Return the lines of the data below in which the string "positrones" occurs.

**DATA IN THIS EXERCISE**
%%

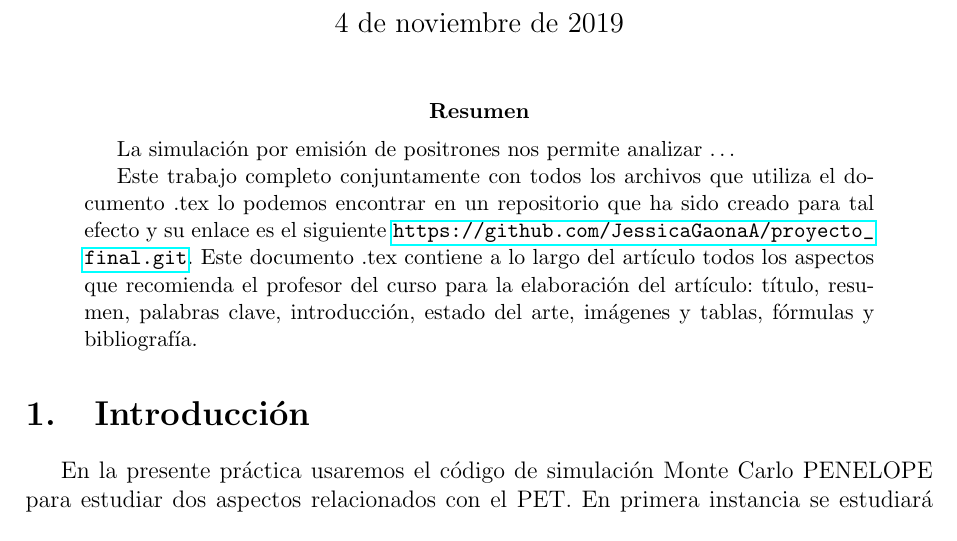
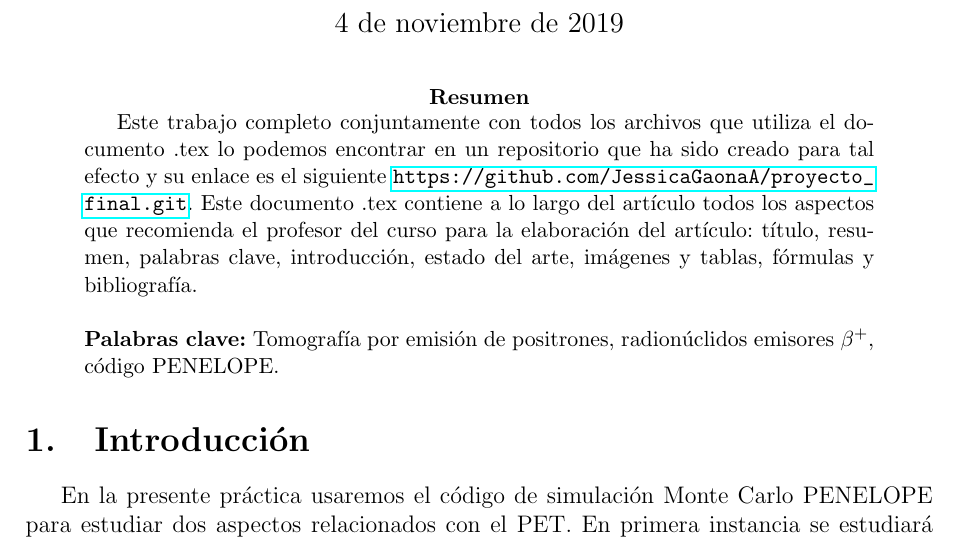
Before and after one commit to JessicaGaonaA/proyecto_final, a LaTeX paper (Reportpet.tex): part of page 1 of 6, cut so that both start at the same text. Compiled offline with pdfLaTeX.

Commit message:
Añadí las palabras clave en el resumen

```diff
--- a/Reportpet.tex
+++ b/Reportpet.tex
@@ -18,9 +18,9 @@
 \maketitle
 \date
 \begin{abstract}
-	La simulación por emisión de positrones nos permite analizar \ldots
-
-	Este trabajo completo conjuntamente con todos los archivos que utiliza el documento .tex lo podemos encontrar en un repositorio que ha sido creado para tal efecto y su enlace es el siguiente \url{https://github.com/JessicaGaonaA/proyecto_final.git}. Este documento .tex contiene a lo largo del artículo todos los aspectos que recomienda el profesor del curso para la elaboración del artículo: título, resumen, palabras clave, introducción, estado del arte, imágenes y tablas, fórmulas y bibliografía.
+	Este trabajo completo conjuntamente con todos los archivos que utiliza el documento .tex lo podemos encontrar en un repositorio que ha sido creado para tal efecto y su enlace es el siguiente \url{https://github.com/JessicaGaonaA/proyecto_final.git}. Este documento .tex contiene a lo largo del artículo todos los aspectos que recomienda el profesor del curso para la elaboración del artículo: título, resumen, palabras clave, introducción, estado del arte, imágenes y tablas, fórmulas y bibliografía.\\
+	\\
+	\textbf{Palabras clave:} Tomografía por emisión de positrones,  radionúclidos emisores $\beta^+$, código PENELOPE.
 
 \end{abstract}
 
```
Also changed, not shown: Reportpet.pdf, Reportpet.tex (4 more changed lines), 2 other files.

%%

**ANSWER**
-	La simulación por emisión de positrones nos permite analizar \ldots
+	\textbf{Palabras clave:} Tomografía por emisión de positrones,  radionúclidos emisores $\beta^+$, código PENELOPE.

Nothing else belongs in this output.